• ASSIGNED TASK
Please repeat every entry exactly as written, but skip the pictures.

DATASET CONTENT below:

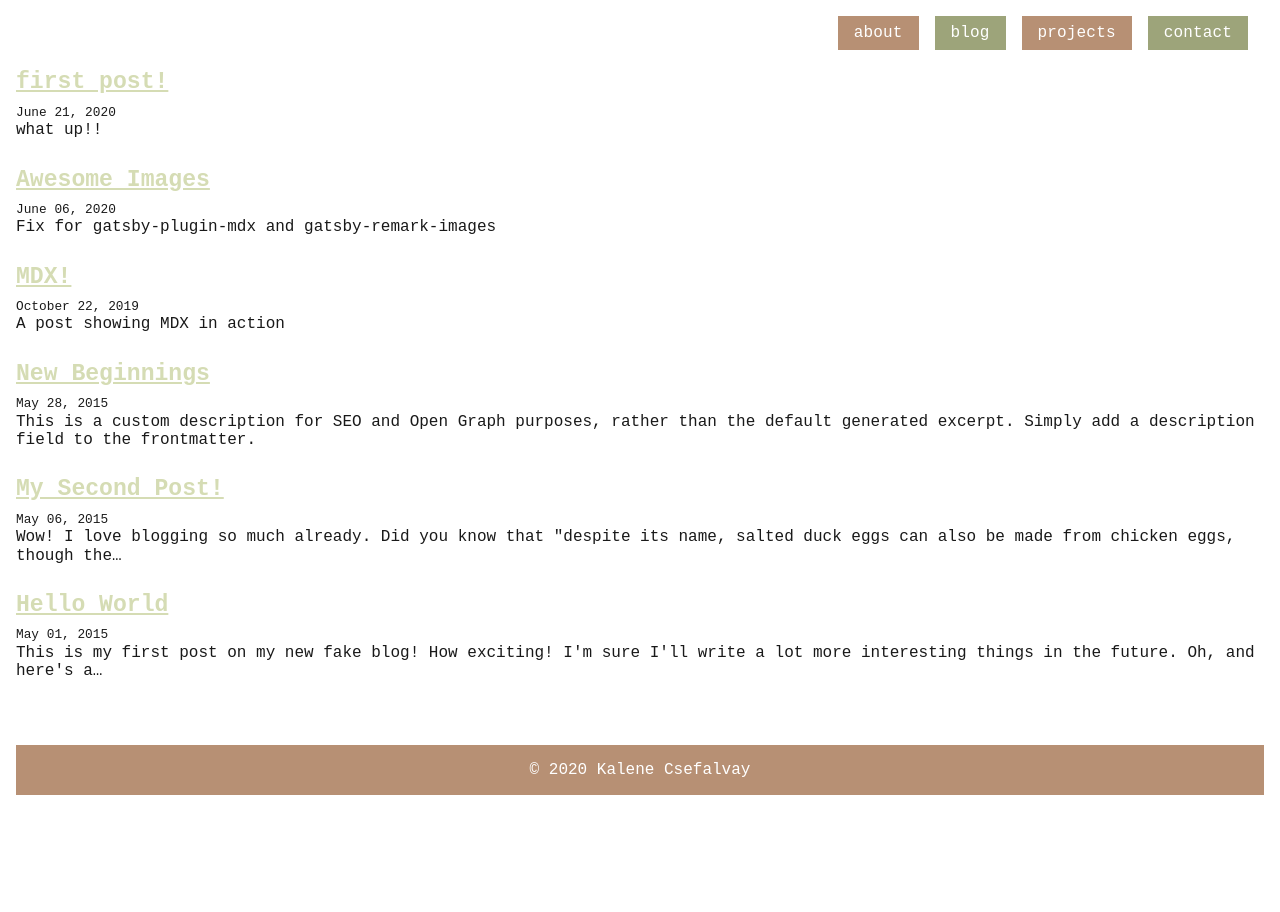
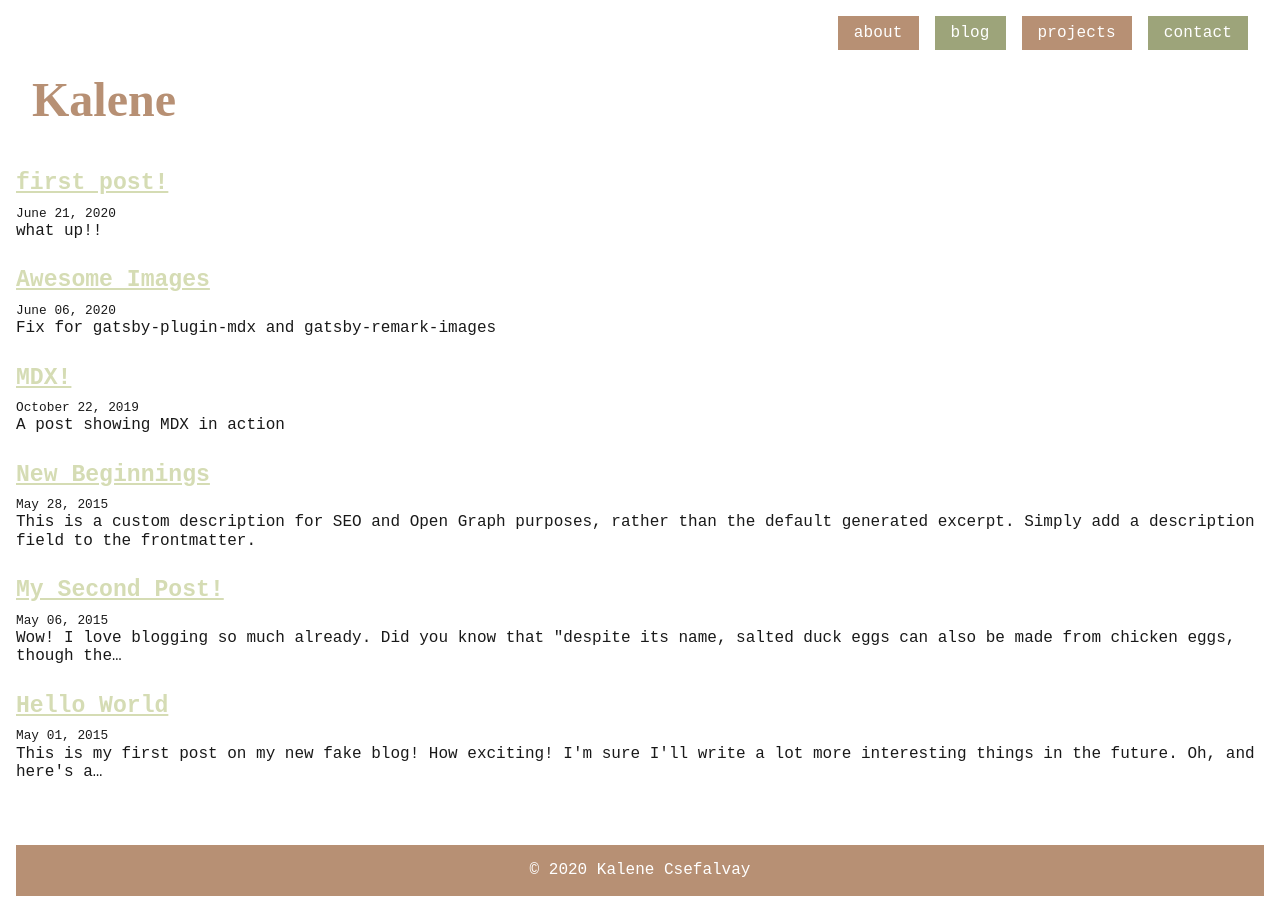
Before and after one commit to kalenenc/kalene-gatsby-personal-website, a Gatsby site: page /blog in a window 1280 px wide. Before the commit the page ends 811 px from the top, so only its background shows below. Built offline with nearby package versions, Linux system fonts and the light colour scheme; Gatsby itself is replaced by a stand-in of ours; some packages are replaced by stand-ins of ours.

Commit message:
adds nametag to all pages

```diff
--- a/src/components/layout.js
+++ b/src/components/layout.js
@@ -1,8 +1,9 @@
 import React from "react"
 //import { Link } from "gatsby"
 import Header from "./header"
-import Footer from './footer'
-import Navigation from './navigation'
+import Footer from "./footer"
+import Navigation from "./navigation"
+import NameTag from "./nametag"
 
 //import { rhythm, scale } from "../utils/typography"
 
@@ -10,8 +11,9 @@ class Layout extends React.Component {
   render() {
     const {
       location,
-     // title,
-      children } = this.props
+      // title,
+      children,
+    } = this.props
     const rootPath = `${__PATH_PREFIX__}/`
     // const blogPath = `${__PATH_PREFIX__}/blog/`
     // let header
@@ -21,9 +23,14 @@ class Layout extends React.Component {
     return (
       <div className="padding">
         <div>
-        { location.pathname === rootPath ? <Header></Header> :  <Navigation></Navigation>
-
-        }
+          {location.pathname === rootPath ? (
+            <Header></Header>
+          ) : (
+            <>
+              <Navigation></Navigation>
+              <NameTag></NameTag>
+            </>
+          )}
 
           <main>{children}</main>
         </div>
```
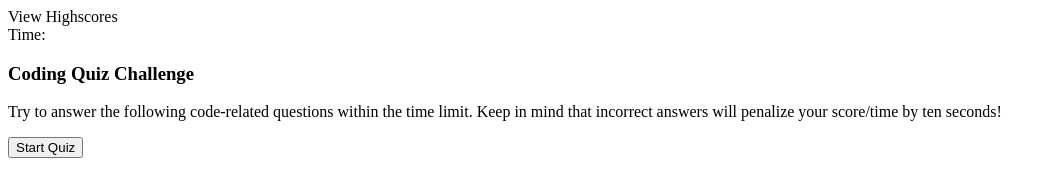
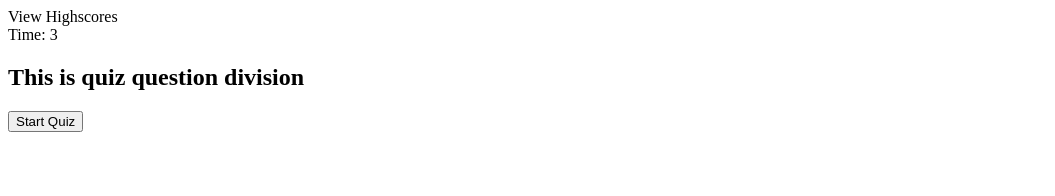
Before and after one commit to GBusta/Quiz, a plain HTML site: page index.html in a window 1280 px wide. Both pictures are taken after a click on the button "Start Quiz". Shown: the whole page, without its empty margins (0-1055 px from the left). Drawn offline with Linux system fonts and the light colour scheme.

Commit message:
started color scheme template for css file

```diff
--- a/assets/css/styles.css
+++ b/assets/css/styles.css
@@ -0,0 +1,7 @@
+.show {
+    display: block;
+}
+
+.noshow {
+    display: none;
+}
--- a/assets/js/script.js
+++ b/assets/js/script.js
@@ -1,12 +1,41 @@
 const startBtn = document.querySelector('#startBtn')
 const timer = document.querySelector('#timer')
-let time = 75;
-const questions = [{question: 'What is today?', answer: 'Thursday'}, {}]
+const introDiv = document.querySelector('#introDiv')
+const quizQuestions = document.querySelector('#quizQuestions')
+
+var time = 5;
+
+let questions = [
+    {
+    question: "When did COVID happen?",
+    choices: ["2019", "2020", "2022"],
+    answer: "2020"
+    }
+    ]
+
+// const questions = [{question: 'What is today?', answer: 'Thursday'}, {}]
 
 startBtn.addEventListener('click', function() {
-  //add timer
-    setInterval(function(){
-        time--
-        timer.textContent = time;
+    setTime()
+    displayQuestion()
+})
+
+function setTime () {
+    var countdown = setInterval(function() {
+        time--;
+    if (time === 0) {
+        clearInterval(countdown)
+    }
+    timer.textContent=time
+
     }, 1000)
-})
+}
+
+function displayQuestion() {
+    introDiv.classList.remove("show")
+    introDiv.classList.add('noshow')
+    quizQuestions.classList.remove("noshow")
+    quizQuestions.classList.add('show')
+    // startBtn.classList.remove("show")
+    // startBtn.classList.remove("noshow")
+}
--- a/index.html
+++ b/index.html
@@ -4,24 +4,33 @@
     <meta charset="UTF-8">
     <meta http-equiv="X-UA-Compatible" content="IE=edge">
     <meta name="viewport" content="width=device-width, initial-scale=1.0">
+    <link rel="stylesheet" href="./assets/css/styles.css">
     <title>Document</title>
 </head>
+
 <body>
     <nav>
         <div>View Highscores</div>
         <div>Time: <span id="timer"></span></div>
     </nav>
+
     <main>
     <div>
+        <div id="introDiv" class="show">
             <h3>Coding Quiz Challenge</h3>
         <p>
             Try to answer the following code-related questions within the time
             limit. Keep in mind that incorrect answers will penalize your
             score/time by ten seconds!
         </p>
-<button id="startBtn">Start Quiz</button>
+        </div>
+        <div id="quizQuestions" class="noshow">
+            <h2>This is quiz question division</h2>
+        </div>
+<button id="startBtn" class="show">Start Quiz</button>
     </div>
 </main>
-<script src="./assets/js/index.js"></script>
+<script src="./assets/js/script.js"></script>
 </body>
+
 </html>
```
Also changed, not shown: 1 other file. Lines whose indentation alone changed are shown as unchanged.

End of DATASET CONTENT.

• TASK RESPONSE
Before and after one commit to kalenenc/kalene-gatsby-personal-website, a Gatsby site: page /blog in a window 1280 px wide. Before the commit the page ends 811 px from the top, so only its background shows below. Built offline with nearby package versions, Linux system fonts and the light colour scheme; Gatsby itself is replaced by a stand-in of ours; some packages are replaced by stand-ins of ours.

Commit message:
adds nametag to all pages

```diff
--- a/src/components/layout.js
+++ b/src/components/layout.js
@@ -1,8 +1,9 @@
 import React from "react"
 //import { Link } from "gatsby"
 import Header from "./header"
-import Footer from './footer'
-import Navigation from './navigation'
+import Footer from "./footer"
+import Navigation from "./navigation"
+import NameTag from "./nametag"
 
 //import { rhythm, scale } from "../utils/typography"
 
@@ -10,8 +11,9 @@ class Layout extends React.Component {
   render() {
     const {
       location,
-     // title,
-      children } = this.props
+      // title,
+      children,
+    } = this.props
     const rootPath = `${__PATH_PREFIX__}/`
     // const blogPath = `${__PATH_PREFIX__}/blog/`
     // let header
@@ -21,9 +23,14 @@ class Layout extends React.Component {
     return (
       <div className="padding">
         <div>
-        { location.pathname === rootPath ? <Header></Header> :  <Navigation></Navigation>
-
-        }
+          {location.pathname === rootPath ? (
+            <Header></Header>
+          ) : (
+            <>
+              <Navigation></Navigation>
+              <NameTag></NameTag>
+            </>
+          )}
 
           <main>{children}</main>
         </div>
```
Before and after one commit to GBusta/Quiz, a plain HTML site: page index.html in a window 1280 px wide. Both pictures are taken after a click on the button "Start Quiz". Shown: the whole page, without its empty margins (0-1055 px from the left). Drawn offline with Linux system fonts and the light colour scheme.

Commit message:
started color scheme template for css file

```diff
--- a/assets/css/styles.css
+++ b/assets/css/styles.css
@@ -0,0 +1,7 @@
+.show {
+    display: block;
+}
+
+.noshow {
+    display: none;
+}
--- a/assets/js/script.js
+++ b/assets/js/script.js
@@ -1,12 +1,41 @@
 const startBtn = document.querySelector('#startBtn')
 const timer = document.querySelector('#timer')
-let time = 75;
-const questions = [{question: 'What is today?', answer: 'Thursday'}, {}]
+const introDiv = document.querySelector('#introDiv')
+const quizQuestions = document.querySelector('#quizQuestions')
+
+var time = 5;
+
+let questions = [
+    {
+    question: "When did COVID happen?",
+    choices: ["2019", "2020", "2022"],
+    answer: "2020"
+    }
+    ]
+
+// const questions = [{question: 'What is today?', answer: 'Thursday'}, {}]
 
 startBtn.addEventListener('click', function() {
-  //add timer
-    setInterval(function(){
-        time--
-        timer.textContent = time;
+    setTime()
+    displayQuestion()
+})
+
+function setTime () {
+    var countdown = setInterval(function() {
+        time--;
+    if (time === 0) {
+        clearInterval(countdown)
+    }
+    timer.textContent=time
+
     }, 1000)
-})
+}
+
+function displayQuestion() {
+    introDiv.classList.remove("show")
+    introDiv.classList.add('noshow')
+    quizQuestions.classList.remove("noshow")
+    quizQuestions.classList.add('show')
+    // startBtn.classList.remove("show")
+    // startBtn.classList.remove("noshow")
+}
--- a/index.html
+++ b/index.html
@@ -4,24 +4,33 @@
     <meta charset="UTF-8">
     <meta http-equiv="X-UA-Compatible" content="IE=edge">
     <meta name="viewport" content="width=device-width, initial-scale=1.0">
+    <link rel="stylesheet" href="./assets/css/styles.css">
     <title>Document</title>
 </head>
+
 <body>
     <nav>
         <div>View Highscores</div>
         <div>Time: <span id="timer"></span></div>
     </nav>
+
     <main>
     <div>
+        <div id="introDiv" class="show">
             <h3>Coding Quiz Challenge</h3>
         <p>
             Try to answer the following code-related questions within the time
             limit. Keep in mind that incorrect answers will penalize your
             score/time by ten seconds!
         </p>
-<button id="startBtn">Start Quiz</button>
+        </div>
+        <div id="quizQuestions" class="noshow">
+            <h2>This is quiz question division</h2>
+        </div>
+<button id="startBtn" class="show">Start Quiz</button>
     </div>
 </main>
-<script src="./assets/js/index.js"></script>
+<script src="./assets/js/script.js"></script>
 </body>
+
 </html>
```
Also changed, not shown: 1 other file. Lines whose indentation alone changed are shown as unchanged.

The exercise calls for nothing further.